In the records that come next, find every line with "notes". Return those lines.
Input for this task section start
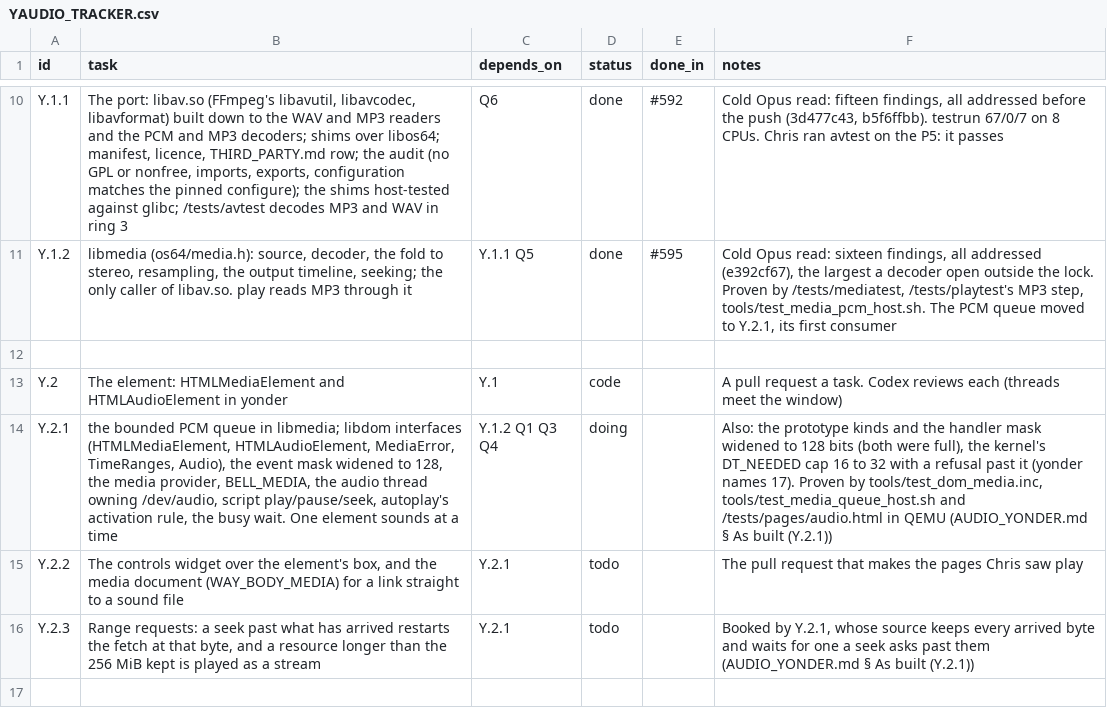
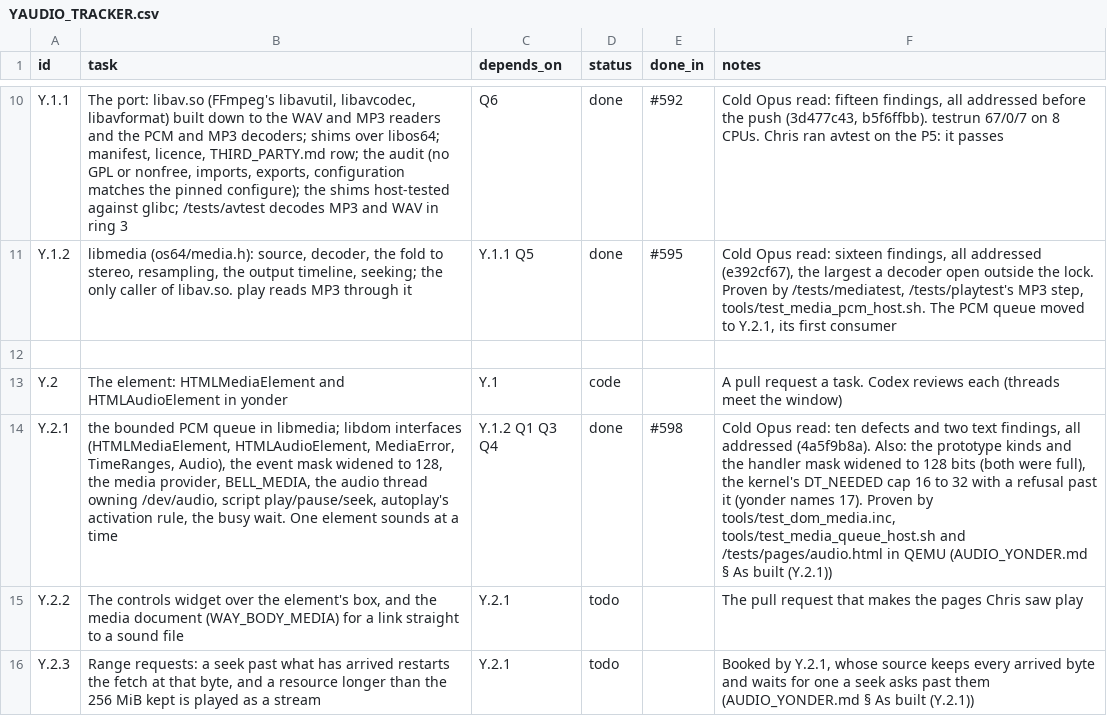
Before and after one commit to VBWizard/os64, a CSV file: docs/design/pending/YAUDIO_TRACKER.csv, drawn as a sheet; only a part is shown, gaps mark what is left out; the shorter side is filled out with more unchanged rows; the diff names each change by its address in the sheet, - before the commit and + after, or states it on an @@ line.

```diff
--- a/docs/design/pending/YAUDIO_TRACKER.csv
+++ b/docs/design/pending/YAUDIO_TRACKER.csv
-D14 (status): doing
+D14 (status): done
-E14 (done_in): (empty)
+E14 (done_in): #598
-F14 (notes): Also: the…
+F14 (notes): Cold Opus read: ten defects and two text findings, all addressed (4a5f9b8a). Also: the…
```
Input for this task section end
Response to this exercise:
-F14 (notes): Also: the…
+F14 (notes): Cold Opus read: ten defects and two text findings, all addressed (4a5f9b8a). Also: the…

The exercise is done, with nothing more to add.